The H5080 is loaded with a number of dynamic features. The native projector performance itself, however is impressive. The dynamic iris, as it turns out, is pretty smooth, the opposite of the iris action in the Optoma HD8600. It also, however, doesn't have the range it seems, as the Vivitek projector's blacks are not its strength.
We seem to have another serious contender under $3000. It's got plenty of competition though. It's got brightness, a nice sharp image, and bright vibrant colors going for it.
Let's get started!
H5080 Projector Highlights
- Extremely bright "best mode"- over 1200 measured lumens
- Really good post calibration color accuracy with excellent skin tones
- Extremely sharp image
- Excellent placement flexibility thanks to a choice of a "standard", wide or telephoto lens, plus lens shift
- DynamicBlack and manual iris for good black levels, but no dynamic iris
- CFI and other dynamic features
- Very good price performance
Projector Specs for the Vivitek H5080
MSRP: $2999. Wiith standard lens
Technology: Single chip DLP
Native Resolution: 1080p (1920x1080)
Brightness: 1700 lumens
Zoom Lens ratio: standard 1.25:1, two optional lenses, all manual
Lens shift: Vertical and Horizontal - manual
Lamp life: 2000 hours at full power (Bright), 3000 in low power (Standard)
Weight: 19.0 lbs. (8.6 Kg)
Warranty: 1 Year Parts and Labor
Click for more complete specs and brochure
Above image from The Hunt For Red October (Blu-ray disc). The H5080 looked especially fine on scenes like this one.
H5080 Projector - Special Features
ViviMotion: Creative Frame Interpolation
CFI is discussed at several points in this review.

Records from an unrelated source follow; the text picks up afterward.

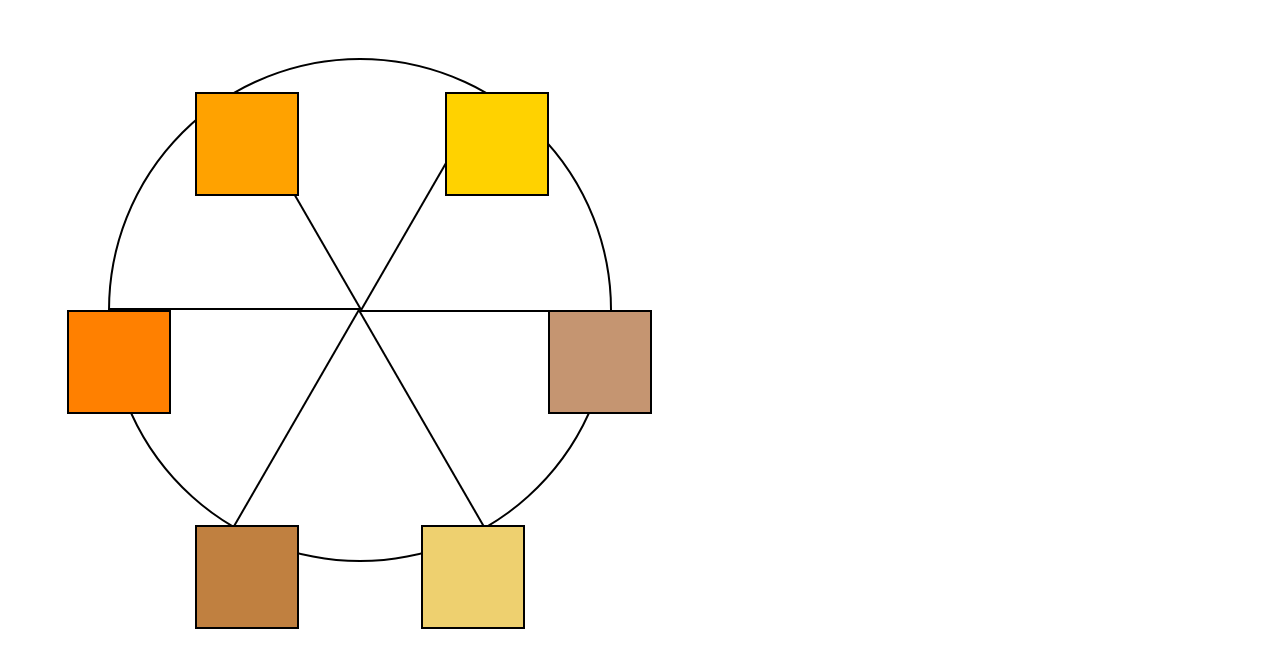
Repository: Lungdjos/ferris_wheel
Page: index.html
An editor plug-in stored every save of this project. The page is shown before and after a run of saves, followed by the edit.
The browser window is 1280 px wide. The pictures show the whole page.

Above is the page before, as saved 2024-01-11 11:17:27.

After the next 2 saves:
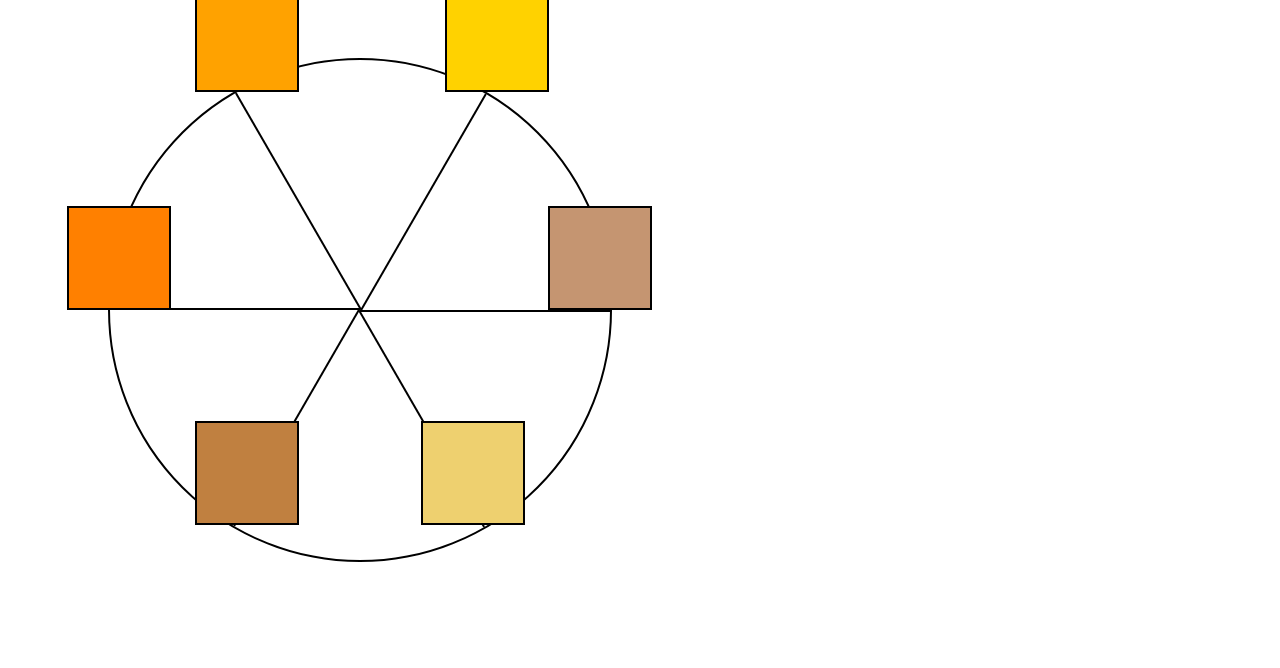
The 2 saves are shown as one change because they came seconds apart.
The last was saved 12 s later.
--- a/styles.css
+++ b/styles.css
@@ -120,7 +120,7 @@
         transform: rotate(0deg);
         background-color: yellow;
     }
-    100% {
+    50% {
         transform: rotate(-360deg);
     }
 }

After the 3 saves that followed:
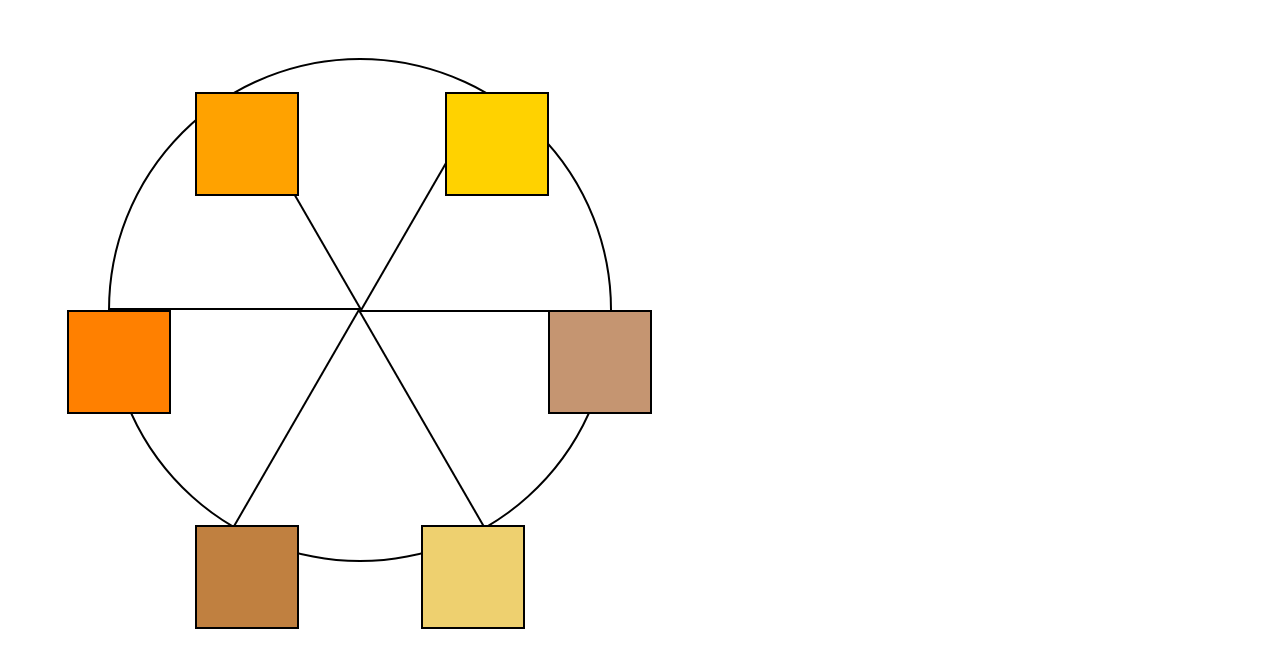
The 3 saves are shown as one change because they came seconds apart.
The last was saved 11 s later.
--- a/styles.css
+++ b/styles.css
@@ -120,7 +120,8 @@
         transform: rotate(0deg);
         background-color: yellow;
     }
-    50% {
+    50% {}
+    100% {
         transform: rotate(-360deg);
     }
 }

The H5080 offers three selections - Low Medium and High. The purpose of CFI is to smooth out motion. This is a feature that started appearing last year on a couple of projectors and is getting more widely used. Many, if not most, LCDTVs now offer it. As with CFI in general, when used with movies at 24fps, the end result tends to have a bit of a "live digital video", or "soap opera" look. As a result, a limited number of people use it for movie viewing although it's very popular for sports. Use the feature where you like it. Consider it a bonus feature. Sports fans, rejoice!
Color Management System (CMS)
Vivitek provides a CMS with the usual ability to separately adjust each color. There are also the usual primary color controls for adjusting color temp. In other words, lots of image color control.
Most likely this feature is the same as the Optoma's Pure Color. Vivitek describes it as a dynamic sharpening control, and it seems like a typical Brilliant Color type implementation. It's mostly like dialing up the "pop and wow" of the image. This feature can be really nice, but, like most dynamic features, takes a toll someplace else. You want the more dynamic look, you'll also get a less natural look. That's a common trade-off. View the three images immediately below. The first one has ViviPeaking set to 0, the second, set to 1, and the third, set to the max which is 3. Three's pretty nasty.
Note these two images are "placeholders" the correct three images are coming.
That of course just gives you an idea of the extra kick from cranking up their peaking feature. One can be a touch over the top, depending on the content. Hey, if you like it...
Interchangeable Lens System
Choose between two zoom lenses - the standard lens, which most will use for ceiling mounting, a longer zoom which will primarily be used by those rear shelf mounting, or a fixed wide angle lens suitable for rear screen setups, or very close, front ceiling mounting. The lenses use a bayonet mount and easily snap in. You can get the projector with any of the three lenses.